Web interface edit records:
=== Begin Enclosure ===

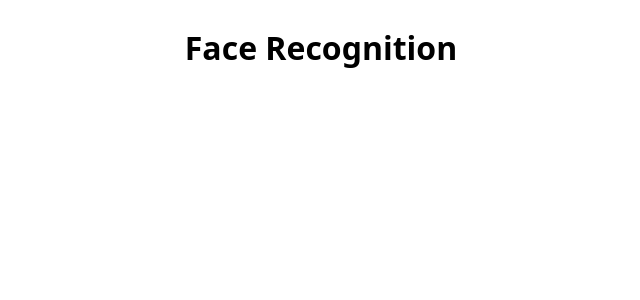
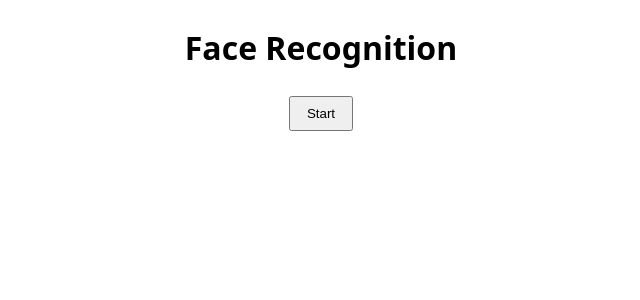
Before and after one commit to Steffen-Svenningsen/teachable-machine-face-id, a Vue app: page / in a window 1280 px wide. Shown: the top 300 px of the page, without its empty margins (319-959 px from the left). Built offline with nearby package versions, Linux system fonts and the light colour scheme.

Commit message:
First version

```diff
--- a/src/assets/main.sass
+++ b/src/assets/main.sass
@@ -7,6 +7,13 @@
     align-items: center
     padding: 2rem
 
+    main
+        display: flex
+        flex-direction: column
+        justify-content: center
+        align-items: center
+        gap: 1rem
+
     h1
         font-size: 2rem
         font-weight: 600
--- a/src/components/WebCam.vue
+++ b/src/components/WebCam.vue
@@ -1,13 +1,102 @@
-<script setup lang="ts">
+<script setup>
+import * as tmImage from '@teachablemachine/image';
+import { ref } from "vue";
 
+const videoActive = ref(false);
+
+// the link to your model provided by Teachable Machine export panel
+const URL = '/src/static/model/';
+
+let model, webcam, labelContainer, maxPredictions;
+
+let isIos = false;
+// fix when running demo in ios, video will be frozen;
+if (window.navigator.userAgent.indexOf('iPhone') > -1 || window.navigator.userAgent.indexOf('iPad') > -1) {
+    isIos = true;
+}
+// Load the image model and setup the webcam
+async function init() {
+    const modelURL = URL + 'model.json';
+    const metadataURL = URL + 'metadata.json';
+
+    // load the model and metadata
+    // Refer to tmImage.loadFromFiles() in the API to support files from a file picker
+    // or files from your local hard drive
+    model = await tmImage.load(modelURL, metadataURL);
+    maxPredictions = model.getTotalClasses();
+
+    // Convenience function to setup a webcam
+    const flip = true; // whether to flip the webcam
+    const width = 200;
+    const height = 200;
+    webcam = new tmImage.Webcam(width, height, flip);
+    await webcam.setup(); // request access to the webcam
+
+    if (isIos) {
+        document.getElementById('webcam-container').appendChild(webcam.webcam); // webcam object needs to be added in any case to make this work on iOS
+        // grab video-object in any way you want and set the attributes
+        const webCamVideo = document.getElementsByTagName('video')[0];
+        webCamVideo.setAttribute("playsinline", true); // written with "setAttribute" bc. iOS buggs otherwise
+        webCamVideo.muted = "true";
+        webCamVideo.style.width = width + 'px';
+        webCamVideo.style.height = height + 'px';
+        webCamVideo.style.borderRadius = '6px';
+    } else {
+        document.getElementById("webcam-container").appendChild(webcam.canvas);
+        const canvas = document.getElementById("webcam-container").querySelector("canvas");
+        canvas.style.borderRadius = "6px";
+    }
+    // append elements to the DOM
+    labelContainer = document.getElementById('label-container');
+    for (let i = 0; i < maxPredictions; i++) { // and class labels
+        labelContainer.appendChild(document.createElement('div'));
+    }
+    webcam.play();
+    videoActive.value = true;
+    window.requestAnimationFrame(loop);
+}
+
+async function loop() {
+    webcam.update(); // update the webcam frame
+    await predict();
+    window.requestAnimationFrame(loop);
+}
+
+// run the webcam image through the image model
+async function predict() {
+    // predict can take in an image, video or canvas html element
+    let prediction;
+    if (isIos) {
+        prediction = await model.predict(webcam.webcam);
+    } else {
+        prediction = await model.predict(webcam.canvas);
+    }
+    for (let i = 0; i < maxPredictions; i++) {
+        const classPrediction =
+            prediction[i].className + ': ' + prediction[i].probability.toFixed(2);
+        labelContainer.childNodes[i].innerHTML = classPrediction;
+    }
+}
+
+const stopRecording = () => {
+    webcam.stop();
+    videoActive.value = false;
+    const webcamContainer = document.getElementById('webcam-container');
+    webcamContainer.innerHTML = '';
+    const labelContainer = document.getElementById('label-container');
+    labelContainer.innerHTML = '';
+}
 </script>
 
 <template>
-    <div>
-
-    </div>
+    <div id='webcam-container'></div>
+    <button v-if="videoActive" type="button" @click="stopRecording">Stop</button>
+    <button v-else type='button' @click="init">Start</button>
+    <div id='label-container'></div>
 </template>
 
 <style lang="sass" scoped>
-
+button
+    padding: 0.5rem 1rem
+    cursor: pointer
 </style>
--- a/src/static/model/metadata.json
+++ b/src/static/model/metadata.json
@@ -1 +1 @@
-{"tfjsVersion":"1.3.1","tmVersion":"2.4.7","packageVersion":"0.8.4-alpha2","packageName":"@teachablemachine/image","timeStamp":"2024-03-05T08:29:25.020Z","userMetadata":{},"modelName":"tm-my-image-model","labels":["Steffen","Nothing"],"imageSize":224}
+{"tfjsVersion":"1.3.1","tmVersion":"2.4.7","packageVersion":"0.8.4-alpha2","packageName":"@teachablemachine/image","timeStamp":"2024-03-05T09:25:43.685Z","userMetadata":{},"modelName":"tm-my-image-model","labels":["Person","Baggrund"],"imageSize":224}
--- a/src/views/HomeView.vue
+++ b/src/views/HomeView.vue
@@ -1,5 +1,11 @@
+<script setup lang="ts">
+import WebCam from '@/components/WebCam.vue';
+
+</script>
+
 <template>
   <main>
     <h1>Face Recognition</h1>
+    <WebCam />
   </main>
 </template>
```
Also changed, not shown: src/static/model/model.json, 1 other file (tests, documents, lock files or other folders).
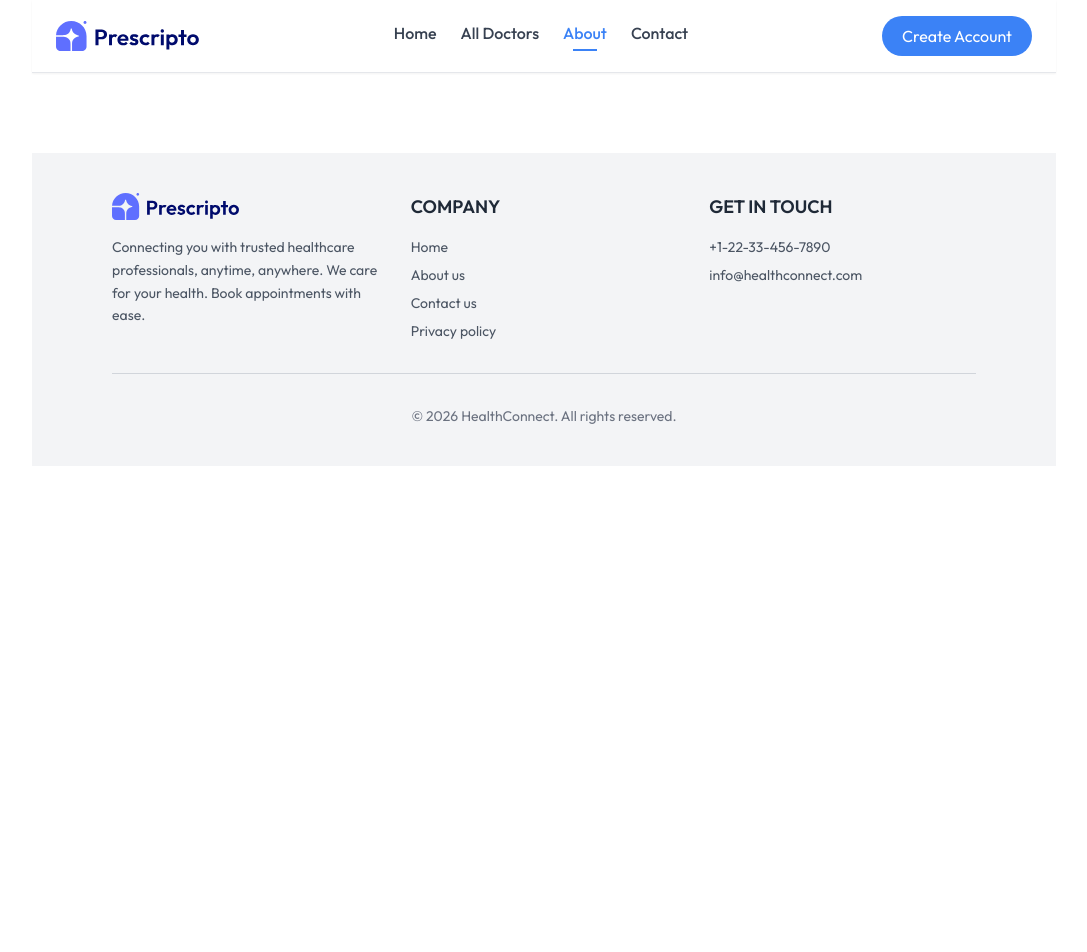
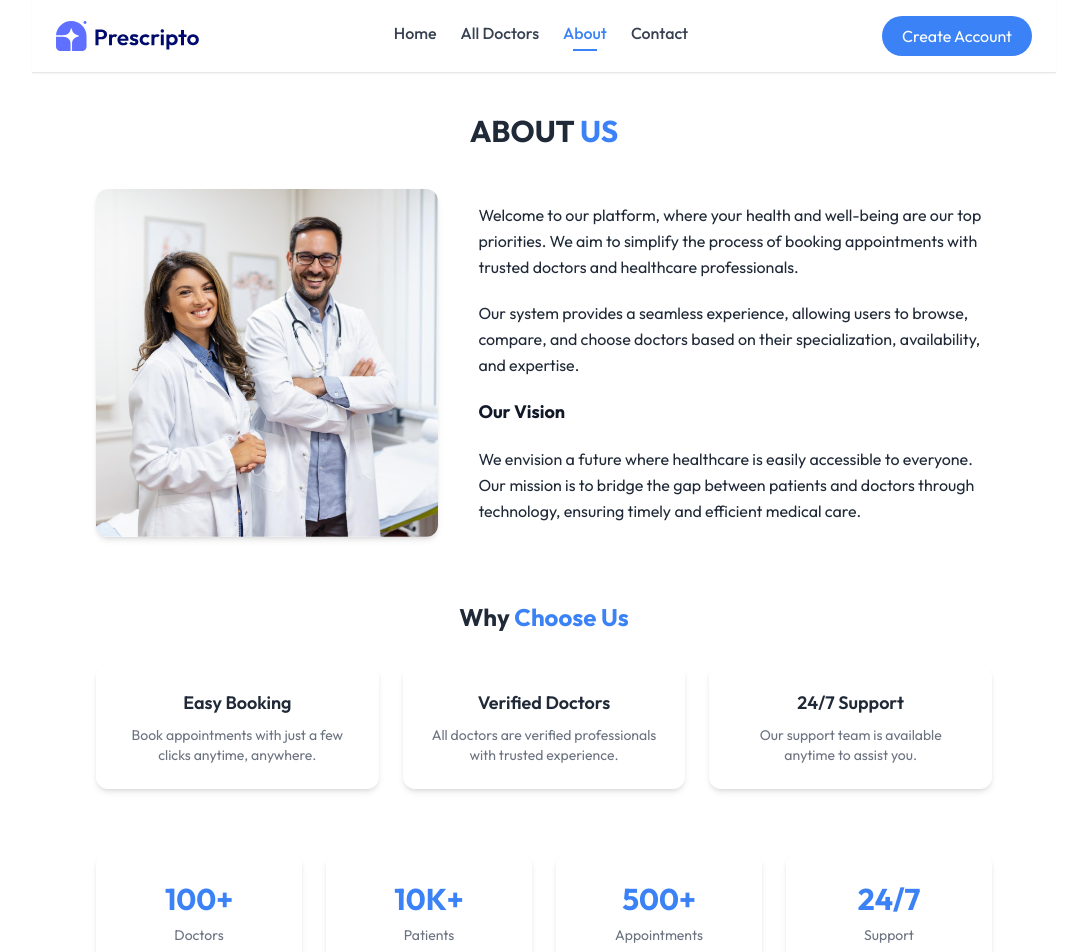
Before and after one commit to Gayatri414/Doctor-Appointment, a React (Vite) app in the folder frontend/: page /about in a window 1280 px wide. Shown: the top 952 px of the page, without its empty margins (96-1183 px from the left). Before the commit the page ends 800 px from the top, so only its background shows below. Built offline with nearby package versions, Linux system fonts and the light colour scheme.

Commit message:
Add changes of About.jsx file

```diff
--- a/frontend/src/pages/About.jsx
+++ b/frontend/src/pages/About.jsx
@@ -1,10 +1,134 @@
 import React from "react";
+import { assets } from "../assets/assets";
 
-const About=()=>{
-    return(
-        <div>
+const About = () => {
+  return (
+    <div className="px-6 md:px-16 py-10 text-gray-800">
+
+      {/* Heading */}
+      <div className="text-center text-3xl font-bold mb-10">
+        <p>
+          ABOUT <span className="text-blue-500">US</span>
+        </p>
+      </div>
+
+      {/* Content Section */}
+      <div className="flex flex-col md:flex-row gap-10 items-center">
+
+        {/* Image */}
+        <div className="w-full md:w-[40%] overflow-hidden rounded-xl shadow-md">
+          <img
+            className="w-full h-full object-cover hover:scale-105 transition duration-500"
+            src={assets.about_image}
+            alt="About"
+          />
+        </div>
+
+        {/* Text Content */}
+        <div className="flex flex-col gap-5 md:w-[60%] text-base leading-relaxed">
+
+          <p>
+            Welcome to our platform, where your health and well-being are our
+            top priorities. We aim to simplify the process of booking
+            appointments with trusted doctors and healthcare professionals.
+          </p>
+
+          <p>
+            Our system provides a seamless experience, allowing users to browse,
+            compare, and choose doctors based on their specialization,
+            availability, and expertise.
+          </p>
+
+          <b className="text-lg text-gray-900">
+            Our Vision
+          </b>
+
+          <p>
+            We envision a future where healthcare is easily accessible to
+            everyone. Our mission is to bridge the gap between patients and
+            doctors through technology, ensuring timely and efficient medical
+            care.
+          </p>
 
         </div>
-    )
-}
+      </div>
+
+      {/* WHY CHOOSE US */}
+      <div className="mt-16">
+        <h2 className="text-2xl font-bold text-center mb-8">
+          Why <span className="text-blue-500">Choose Us</span>
+        </h2>
+
+        <div className="grid grid-cols-1 md:grid-cols-3 gap-6">
+
+          <div className="bg-white shadow-md rounded-xl p-6 text-center hover:shadow-lg transition">
+            <h3 className="font-semibold text-lg mb-2">Easy Booking</h3>
+            <p className="text-gray-500 text-sm">
+              Book appointments with just a few clicks anytime, anywhere.
+            </p>
+          </div>
+
+          <div className="bg-white shadow-md rounded-xl p-6 text-center hover:shadow-lg transition">
+            <h3 className="font-semibold text-lg mb-2">Verified Doctors</h3>
+            <p className="text-gray-500 text-sm">
+              All doctors are verified professionals with trusted experience.
+            </p>
+          </div>
+
+          <div className="bg-white shadow-md rounded-xl p-6 text-center hover:shadow-lg transition">
+            <h3 className="font-semibold text-lg mb-2">24/7 Support</h3>
+            <p className="text-gray-500 text-sm">
+              Our support team is available anytime to assist you.
+            </p>
+          </div>
+
+        </div>
+      </div>
+
+      {/* Stats Section */}
+     <div className="grid grid-cols-2 md:grid-cols-4 gap-6 mt-16 text-center">
+
+  {/* Card */}
+  <div className="bg-white shadow-md rounded-xl p-6 flex flex-col items-center justify-center hover:shadow-lg transition min-h-[120px]">
+    <p className="text-3xl font-bold text-blue-500 whitespace-nowrap">
+      100+
+    </p>
+    <p className="text-gray-500 text-sm mt-2 whitespace-nowrap">
+      Doctors
+    </p>
+  </div>
+
+  <div className="bg-white shadow-md rounded-xl p-6 flex flex-col items-center justify-center hover:shadow-lg transition min-h-[120px]">
+    <p className="text-3xl font-bold text-blue-500 whitespace-nowrap">
+      10K+
+    </p>
+    <p className="text-gray-500 text-sm mt-2 whitespace-nowrap">
+      Patients
+    </p>
+  </div>
+
+  <div className="bg-white shadow-md rounded-xl p-6 flex flex-col items-center justify-center hover:shadow-lg transition min-h-[120px]">
+    <p className="text-3xl font-bold text-blue-500 whitespace-nowrap">
+      500+
+    </p>
+    <p className="text-gray-500 text-sm mt-2 whitespace-nowrap">
+      Appointments
+    </p>
+  </div>
+
+  <div className="bg-white shadow-md rounded-xl p-6 flex flex-col items-center justify-center hover:shadow-lg transition min-h-[120px]">
+    <p className="text-3xl font-bold text-blue-500 whitespace-nowrap">
+      24/7
+    </p>
+    <p className="text-gray-500 text-sm mt-2 whitespace-nowrap">
+      Support
+    </p>
+  </div>
+
+</div>
+
+    </div>
+  );
+};
+
 export default About;
```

=== End Enclosure ===

Exercise description.
Filter the records above for lines containing the word "from", and copy those lines.

Exercise response.
Before and after one commit to Steffen-Svenningsen/teachable-machine-face-id, a Vue app: page / in a window 1280 px wide. Shown: the top 300 px of the page, without its empty margins (319-959 px from the left). Built offline with nearby package versions, Linux system fonts and the light colour scheme.
+import * as tmImage from '@teachablemachine/image';
+import { ref } from "vue";
+    // Refer to tmImage.loadFromFiles() in the API to support files from a file picker
+    // or files from your local hard drive
+import WebCam from '@/components/WebCam.vue';
Before and after one commit to Gayatri414/Doctor-Appointment, a React (Vite) app in the folder frontend/: page /about in a window 1280 px wide. Shown: the top 952 px of the page, without its empty margins (96-1183 px from the left). Before the commit the page ends 800 px from the top, so only its background shows below. Built offline with nearby package versions, Linux system fonts and the light colour scheme.
 import React from "react";
+import { assets } from "../assets/assets";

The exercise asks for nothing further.